For a pre-release unit the Sony Ericsson Yari camera did pretty nice job. Occasionally, that is, as image quality varied in each camera sample we took. Here's one that turned out nicely.
The camera interface has no changes since the W995 or the W595/W902 - easy to use as usual. Face detection, Smile shot and geotagging are all on board (without BestPic shooting mode though).
The video recording on the Yari unfortunately is still limited to QVGA@30fps. We bet Sony Ericsson have seen enough criticism over this one, so we'll just jump to the next chapter. Some things never change we guess.
As the Sony Ericsson Yari is equipped with a GPS receiver and the usual Location services set is pre-installed. You will find both Google Maps and Wayfinder Navigator on board. Other applications such as Tracker make good use of the GPS receiver.
The web browser preinstalled on the Yari is latest NetFront 3.5 web browser. It offers a much smoother experience and renders web pages more quickly. Almost every time it nails the zoom level for comfortable reading.
Equipped with the well-known mouse pointer, the new NetFront 3.5 web browser always operates in fullscreen view mode and the four most important features are easily accessible on a toolbar - mini-map, enter an address, favorites and downloads. Additionally we spotted some other new features as well such as mark-and-copy, which allows you to copy text off web pages and the added Flash support (which unfortunately doens't really relate to Flash video watching).

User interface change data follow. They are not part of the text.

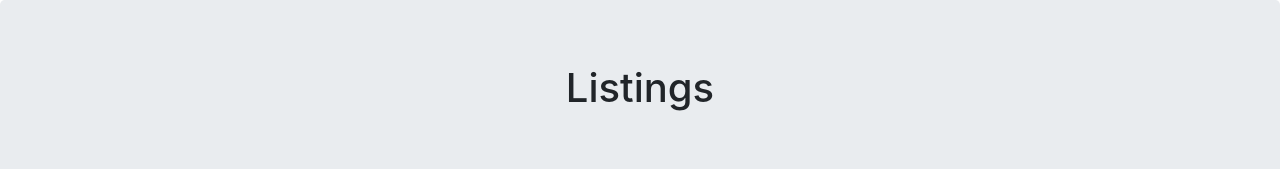
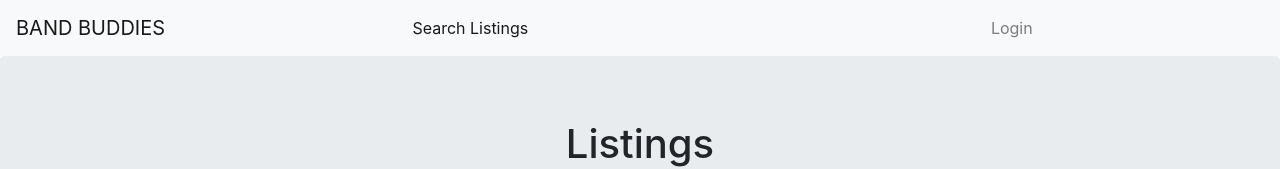
Before and after one commit to tmcv/BandBuddies-frontend, a React (Create React App) app: page /listings in a window 1280 px wide. Shown: the top 169 px of the page. Built offline with nearby package versions, Linux system fonts and the light colour scheme; no server answers.

Commit message:
created navbar feature based on loggedIn and loggedOut

```diff
--- a/src/App.js
+++ b/src/App.js
@@ -3,6 +3,7 @@ import './App.css';
 
 import {Switch, Route} from "react-router-dom";
 import Loading from "./components/Loading";
+import Navigation from "./components/Navigation";
 import 'bootstrap/dist/css/bootstrap.min.css';
 
 import { useDispatch, useSelector } from "react-redux";
@@ -26,6 +27,7 @@ function App() {
 
   return (
     <div className="App">
+      <Navigation />
       {isLoading ? <Loading /> : null}
       <Switch>
         <Route exact path="/" component={Homepage} />
--- /dev/null
+++ b/src/components/Navigation/LoggedIn.js
@@ -0,0 +1,23 @@
+import React from "react";
+import { useDispatch, useSelector } from "react-redux";
+import { logOut } from "../../store/user/actions";
+import Button from "react-bootstrap/Button";
+import { selectUser } from "../../store/user/selectors";
+import Nav from "react-bootstrap/Nav";
+import NavbarItem from "./NavbarItem";
+
+export default function LoggedIn() {
+  const dispatch = useDispatch();
+  const user = useSelector(selectUser);
+
+  // console.log("USER IS:", user)
+
+  return (
+    <>
+      {user ? <NavbarItem path="/create-listing" linkText="Create a Listing" /> : null}
+      {user ? <NavbarItem path="/profile" linkText="My Profile" /> : null}
+      {/* <Nav.Item style={{ padding: ".5rem 1rem" }}>{user.username}</Nav.Item> */}
+      <Button onClick={() => dispatch(logOut())}>Logout</Button>
+    </>
+  );
+}
--- /dev/null
+++ b/src/components/Navigation/LoggedOut.js
@@ -0,0 +1,10 @@
+import React from "react";
+import NavbarItem from "./NavbarItem";
+
+export default function LoggedOut() {
+  return (
+    <>
+      <NavbarItem path="/login" linkText="Login" />
+    </>
+  );
+}
--- /dev/null
+++ b/src/components/Navigation/NavbarItem.js
@@ -0,0 +1,13 @@
+import React from "react";
+import Nav from "react-bootstrap/Nav";
+import { NavLink } from "react-router-dom";
+
+export default function NavbarItem(props) {
+  return (
+    <Nav.Item>
+      <Nav.Link as={NavLink} to={props.path}>
+        {props.linkText}
+      </Nav.Link>
+    </Nav.Item>
+  );
+}
--- /dev/null
+++ b/src/components/Navigation/index.js
@@ -0,0 +1,30 @@
+import React from "react";
+import Navbar from "react-bootstrap/Navbar";
+import Nav from "react-bootstrap/Nav";
+import { NavLink } from "react-router-dom";
+import { useSelector } from "react-redux";
+import { selectToken } from "../../store/user/selectors";
+import NavbarItem from "./NavbarItem";
+import LoggedIn from "./LoggedIn";
+import LoggedOut from "./LoggedOut";
+
+export default function Navigation() {
+  const token = useSelector(selectToken);
+
+  const loginLogoutControls = token ? <LoggedIn /> : <LoggedOut />;
+
+  return (
+    <Navbar bg="light" expand="lg">
+      <Navbar.Brand as={NavLink} to="/">
+        BAND BUDDIES
+      </Navbar.Brand>
+      <Navbar.Toggle aria-controls="basic-navbar-nav" />
+      <Navbar.Collapse id="basic-navbar-nav">
+        <Nav style={{ width: "100%" }} fill>
+          <NavbarItem path="/listings" linkText="Search Listings" />
+          {loginLogoutControls}
+        </Nav>
+      </Navbar.Collapse>
+    </Navbar>
+  );
+}
```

Yes, we did not misplace the word "motion". If you ever played some sport games on the Nintendo Wii console you'll be in friendly terms with the gaming system of Yari.
Thanks to an optical tracker technology developed by GestureTek, the Sony Ericsson Yari can use its camera to detect your movements in the compatible games and translate them into virtual ones.
The technology has already been available to Japanese DoCoMo cellphones but it's only now that it's making its way to world-wide availability.
There are two gesture-controlled games - Tennis and Fitness. All of them are very easy to play - you put the phone on your desk (preferably upright), you take a place in front of it and imagine you have a racket in hand. Then play on!
The front camera captures almost every movement right and the games can be quite a fun - especially having in mind that it's a mobile phone you're playing on. It can even be more fun if there are people around you while you gesticulate wildly.
Speaking of people around you, Sony Ericsson promise wireless multiplayer on those gesture-based games, so we guess even more phones will be coming out with that functionality. Let's just hope that at least those new "gaming" phones will be easier to place on a desk in an upright position.
So there you have it - while the Sony Ericsson Yari isn't a revolutionary device, Sony Ericsson have just successfully revolutionized their portfolio. You've got a top-notch music player, high-res camera with Face and Smile detection, GPS receiver, a praise-worthy web browser and the latest in Sony Ericsson UI development all in one device. Not to mention the extraordinary gesture-based gaming. The newly adopted and much welcomed transition to microSD cards support is also something to cheer about.
And yes, VGA-or-better video recording is still not part of the deal. We've also hoped for a bigger screen, but for those that have thought of these same things - you are welcome to our Sony Ericsson Aino preview that's due in a little while.